First discovered in the 19th century, the mosaic floor of a destroyed synagogue on the Greek island of Aegina has recently been made available for public viewing. The synagogue belonged to a community of Jews who were precursors of the Romaniot—the Judeo-Greek-speaking Jews who lived in the eastern Mediterranean before the influx of refugees from Spain in the 15th century. Ilanit Chernick reports:
The mosaic has rich geometric patterns and two Greek inscriptions, which identify the mosaic floor as belonging to a 4th-century-CE synagogue on the island. . . . “The Jewish community, which was involved in purple dyeing and tanning, was prosperous enough to establish a synagogue in 300-350 CE with a richly decorated mosaic floor,” [the group curating the exhibit] explained. “According to the inscriptions, Theodoros Archisynagogos built the synagogue from donations.”
While scholars are not entirely in agreement about the meaning of the term archisynagogos, it seems to have referred to the lay leader, and usually prime funder, of a synagogue. Chernick continues:
[The synagogue is] believed to have remained in use until the 7th century, when the community fled inland with the rest of the population because of threats and raids from the sea. “According to published sources, an inscription belonging to a medieval synagogue was also found in Paleochora, the town where the island population settled,” [the curators stated].
The mosaic was discovered by the German archaeologist Ludwig Ross in 1829. In 1928, the archaeologist Eleazar Sukenik, a Jew living in Mandatory Palestine, traveled to Aegina to study it. Several years later, in 1932, the American archaeologist Belle Mazur, under the guidance of the German archaeologist Franz Gabriel, [excavated the remainder of the synagogue].

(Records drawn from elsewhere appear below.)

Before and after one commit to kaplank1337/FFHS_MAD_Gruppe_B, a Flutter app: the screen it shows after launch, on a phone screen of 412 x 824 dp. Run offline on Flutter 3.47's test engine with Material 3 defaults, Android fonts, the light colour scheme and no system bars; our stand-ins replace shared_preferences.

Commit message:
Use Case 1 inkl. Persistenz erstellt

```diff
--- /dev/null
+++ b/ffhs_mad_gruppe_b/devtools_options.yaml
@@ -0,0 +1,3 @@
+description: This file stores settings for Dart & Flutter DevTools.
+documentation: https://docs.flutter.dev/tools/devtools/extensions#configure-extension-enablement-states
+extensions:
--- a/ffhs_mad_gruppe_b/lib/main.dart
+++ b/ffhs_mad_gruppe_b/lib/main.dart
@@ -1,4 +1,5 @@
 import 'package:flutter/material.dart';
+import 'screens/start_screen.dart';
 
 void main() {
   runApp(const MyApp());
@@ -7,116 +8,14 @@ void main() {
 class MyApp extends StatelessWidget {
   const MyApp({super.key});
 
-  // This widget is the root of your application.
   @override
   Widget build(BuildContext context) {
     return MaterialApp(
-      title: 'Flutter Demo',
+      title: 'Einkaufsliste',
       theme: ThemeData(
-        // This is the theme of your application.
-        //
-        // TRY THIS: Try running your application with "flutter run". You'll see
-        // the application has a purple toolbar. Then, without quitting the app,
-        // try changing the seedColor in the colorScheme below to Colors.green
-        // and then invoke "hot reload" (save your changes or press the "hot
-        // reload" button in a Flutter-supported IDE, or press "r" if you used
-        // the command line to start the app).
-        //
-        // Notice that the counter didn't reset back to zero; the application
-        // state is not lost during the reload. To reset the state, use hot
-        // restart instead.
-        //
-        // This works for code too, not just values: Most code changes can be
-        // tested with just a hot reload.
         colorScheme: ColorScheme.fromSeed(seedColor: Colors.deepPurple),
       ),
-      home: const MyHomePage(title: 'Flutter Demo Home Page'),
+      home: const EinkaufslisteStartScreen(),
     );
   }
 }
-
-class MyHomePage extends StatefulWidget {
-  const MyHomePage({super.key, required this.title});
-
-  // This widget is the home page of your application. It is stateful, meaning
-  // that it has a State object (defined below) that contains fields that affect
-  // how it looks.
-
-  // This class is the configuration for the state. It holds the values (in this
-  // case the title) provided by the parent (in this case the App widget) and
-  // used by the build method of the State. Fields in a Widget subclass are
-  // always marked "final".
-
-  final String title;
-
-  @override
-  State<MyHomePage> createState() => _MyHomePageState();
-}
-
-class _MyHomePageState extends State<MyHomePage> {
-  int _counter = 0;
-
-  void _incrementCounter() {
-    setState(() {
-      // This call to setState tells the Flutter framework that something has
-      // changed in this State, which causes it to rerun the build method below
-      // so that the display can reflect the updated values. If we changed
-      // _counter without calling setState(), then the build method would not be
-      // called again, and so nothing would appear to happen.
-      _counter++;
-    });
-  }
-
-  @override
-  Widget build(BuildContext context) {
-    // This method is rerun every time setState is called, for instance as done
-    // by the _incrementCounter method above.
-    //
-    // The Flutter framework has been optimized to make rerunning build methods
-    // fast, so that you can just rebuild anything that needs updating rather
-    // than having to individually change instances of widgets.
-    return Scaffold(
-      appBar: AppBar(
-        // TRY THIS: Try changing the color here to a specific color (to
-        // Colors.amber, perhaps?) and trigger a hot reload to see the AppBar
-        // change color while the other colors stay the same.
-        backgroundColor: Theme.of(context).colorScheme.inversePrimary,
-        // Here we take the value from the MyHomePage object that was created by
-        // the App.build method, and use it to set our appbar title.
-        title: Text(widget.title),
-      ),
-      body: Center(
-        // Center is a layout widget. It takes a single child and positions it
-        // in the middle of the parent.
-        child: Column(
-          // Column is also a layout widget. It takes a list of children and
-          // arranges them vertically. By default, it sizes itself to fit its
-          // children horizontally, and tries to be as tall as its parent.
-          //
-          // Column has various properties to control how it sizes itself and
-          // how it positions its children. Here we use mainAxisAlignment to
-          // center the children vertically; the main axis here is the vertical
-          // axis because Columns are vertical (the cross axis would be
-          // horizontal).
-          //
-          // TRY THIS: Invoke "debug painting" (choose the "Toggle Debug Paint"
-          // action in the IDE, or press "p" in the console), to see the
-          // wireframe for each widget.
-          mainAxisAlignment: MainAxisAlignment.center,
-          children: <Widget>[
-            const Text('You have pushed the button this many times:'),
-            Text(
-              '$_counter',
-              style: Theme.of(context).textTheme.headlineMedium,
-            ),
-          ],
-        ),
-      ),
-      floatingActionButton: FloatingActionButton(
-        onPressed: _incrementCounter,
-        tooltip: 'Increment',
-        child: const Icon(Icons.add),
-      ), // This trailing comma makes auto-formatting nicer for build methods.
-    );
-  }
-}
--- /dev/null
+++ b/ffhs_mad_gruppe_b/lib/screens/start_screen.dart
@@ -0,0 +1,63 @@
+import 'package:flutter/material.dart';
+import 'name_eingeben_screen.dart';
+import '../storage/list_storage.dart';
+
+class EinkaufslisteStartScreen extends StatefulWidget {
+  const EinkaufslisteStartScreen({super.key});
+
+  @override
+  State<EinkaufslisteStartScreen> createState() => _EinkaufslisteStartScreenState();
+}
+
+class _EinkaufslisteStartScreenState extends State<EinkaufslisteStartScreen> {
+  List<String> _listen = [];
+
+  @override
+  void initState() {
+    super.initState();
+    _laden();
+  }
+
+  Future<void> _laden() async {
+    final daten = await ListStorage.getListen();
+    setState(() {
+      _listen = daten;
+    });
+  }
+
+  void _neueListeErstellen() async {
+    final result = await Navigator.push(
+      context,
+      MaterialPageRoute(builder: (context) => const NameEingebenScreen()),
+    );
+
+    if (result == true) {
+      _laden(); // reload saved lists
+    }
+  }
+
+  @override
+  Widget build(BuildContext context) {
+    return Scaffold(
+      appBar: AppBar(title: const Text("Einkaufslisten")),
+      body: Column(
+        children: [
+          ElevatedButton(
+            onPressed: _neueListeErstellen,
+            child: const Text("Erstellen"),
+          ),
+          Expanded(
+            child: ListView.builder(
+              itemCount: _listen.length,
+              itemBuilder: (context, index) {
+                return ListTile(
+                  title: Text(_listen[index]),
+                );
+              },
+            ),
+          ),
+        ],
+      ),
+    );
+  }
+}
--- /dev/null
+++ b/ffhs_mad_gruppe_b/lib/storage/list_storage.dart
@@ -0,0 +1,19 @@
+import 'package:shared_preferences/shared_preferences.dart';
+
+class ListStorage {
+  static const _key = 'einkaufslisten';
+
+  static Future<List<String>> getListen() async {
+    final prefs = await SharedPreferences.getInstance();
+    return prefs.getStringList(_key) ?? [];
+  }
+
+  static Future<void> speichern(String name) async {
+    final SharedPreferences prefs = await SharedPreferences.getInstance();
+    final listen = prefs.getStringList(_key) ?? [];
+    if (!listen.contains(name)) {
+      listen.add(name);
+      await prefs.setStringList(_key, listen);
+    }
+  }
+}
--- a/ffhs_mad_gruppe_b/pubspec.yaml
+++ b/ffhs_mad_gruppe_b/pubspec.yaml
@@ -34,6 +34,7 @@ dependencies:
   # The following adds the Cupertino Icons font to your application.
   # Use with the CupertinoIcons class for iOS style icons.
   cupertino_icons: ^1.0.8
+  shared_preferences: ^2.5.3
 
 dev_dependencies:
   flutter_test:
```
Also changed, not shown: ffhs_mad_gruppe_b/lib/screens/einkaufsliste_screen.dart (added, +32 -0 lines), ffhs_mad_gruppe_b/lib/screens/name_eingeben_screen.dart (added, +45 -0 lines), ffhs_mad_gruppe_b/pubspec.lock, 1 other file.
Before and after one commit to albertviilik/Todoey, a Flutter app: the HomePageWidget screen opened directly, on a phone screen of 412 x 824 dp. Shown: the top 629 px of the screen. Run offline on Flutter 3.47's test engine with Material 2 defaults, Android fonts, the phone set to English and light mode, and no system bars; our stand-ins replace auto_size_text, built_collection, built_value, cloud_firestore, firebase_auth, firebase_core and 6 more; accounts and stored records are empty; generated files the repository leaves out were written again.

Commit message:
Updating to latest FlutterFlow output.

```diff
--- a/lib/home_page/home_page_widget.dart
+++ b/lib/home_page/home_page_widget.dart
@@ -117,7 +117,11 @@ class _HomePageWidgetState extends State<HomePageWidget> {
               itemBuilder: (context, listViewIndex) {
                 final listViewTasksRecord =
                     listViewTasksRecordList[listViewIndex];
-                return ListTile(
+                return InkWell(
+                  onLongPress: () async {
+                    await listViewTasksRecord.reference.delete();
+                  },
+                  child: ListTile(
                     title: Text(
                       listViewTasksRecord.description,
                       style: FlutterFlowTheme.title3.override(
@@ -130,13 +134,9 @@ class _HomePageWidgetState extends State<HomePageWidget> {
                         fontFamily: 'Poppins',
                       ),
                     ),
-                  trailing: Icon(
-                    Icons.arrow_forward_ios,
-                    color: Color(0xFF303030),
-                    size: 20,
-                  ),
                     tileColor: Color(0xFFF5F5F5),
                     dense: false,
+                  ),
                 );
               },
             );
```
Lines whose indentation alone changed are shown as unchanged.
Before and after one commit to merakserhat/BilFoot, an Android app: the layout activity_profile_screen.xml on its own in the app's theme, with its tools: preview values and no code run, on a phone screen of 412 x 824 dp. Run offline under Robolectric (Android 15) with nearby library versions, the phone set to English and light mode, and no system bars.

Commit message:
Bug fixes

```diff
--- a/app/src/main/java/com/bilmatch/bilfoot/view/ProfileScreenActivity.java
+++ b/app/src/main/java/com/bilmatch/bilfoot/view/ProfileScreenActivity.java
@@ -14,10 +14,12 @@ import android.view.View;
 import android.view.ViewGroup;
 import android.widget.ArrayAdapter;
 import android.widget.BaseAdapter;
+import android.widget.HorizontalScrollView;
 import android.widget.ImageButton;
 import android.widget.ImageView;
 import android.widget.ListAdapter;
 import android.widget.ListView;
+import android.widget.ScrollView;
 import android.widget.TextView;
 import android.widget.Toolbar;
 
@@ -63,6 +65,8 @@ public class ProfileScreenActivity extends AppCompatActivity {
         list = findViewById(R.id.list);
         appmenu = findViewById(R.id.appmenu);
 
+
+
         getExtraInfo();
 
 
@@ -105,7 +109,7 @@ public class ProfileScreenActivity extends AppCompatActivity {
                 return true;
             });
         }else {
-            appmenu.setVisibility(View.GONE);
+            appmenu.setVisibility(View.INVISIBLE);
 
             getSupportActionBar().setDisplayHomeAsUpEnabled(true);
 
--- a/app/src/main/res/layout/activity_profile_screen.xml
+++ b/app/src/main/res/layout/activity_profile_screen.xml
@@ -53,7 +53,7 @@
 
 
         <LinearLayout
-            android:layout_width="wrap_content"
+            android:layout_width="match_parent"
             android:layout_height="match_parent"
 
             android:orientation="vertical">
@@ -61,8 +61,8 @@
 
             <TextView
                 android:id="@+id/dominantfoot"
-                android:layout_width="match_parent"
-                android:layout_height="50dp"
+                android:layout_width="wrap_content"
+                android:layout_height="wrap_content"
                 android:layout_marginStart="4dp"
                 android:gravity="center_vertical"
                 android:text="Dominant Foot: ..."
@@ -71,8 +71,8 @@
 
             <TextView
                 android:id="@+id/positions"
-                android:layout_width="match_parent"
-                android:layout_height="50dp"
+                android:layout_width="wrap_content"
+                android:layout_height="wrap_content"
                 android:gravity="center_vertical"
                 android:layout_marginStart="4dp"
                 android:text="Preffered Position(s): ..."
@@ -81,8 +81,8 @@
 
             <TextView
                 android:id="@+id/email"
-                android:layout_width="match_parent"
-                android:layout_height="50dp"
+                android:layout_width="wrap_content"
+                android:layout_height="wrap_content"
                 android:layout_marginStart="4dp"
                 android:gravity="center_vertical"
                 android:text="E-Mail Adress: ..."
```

More about: ancient Judaism, Archaeology, Greece, Jewish art, Romaniote Jewry, Synagogues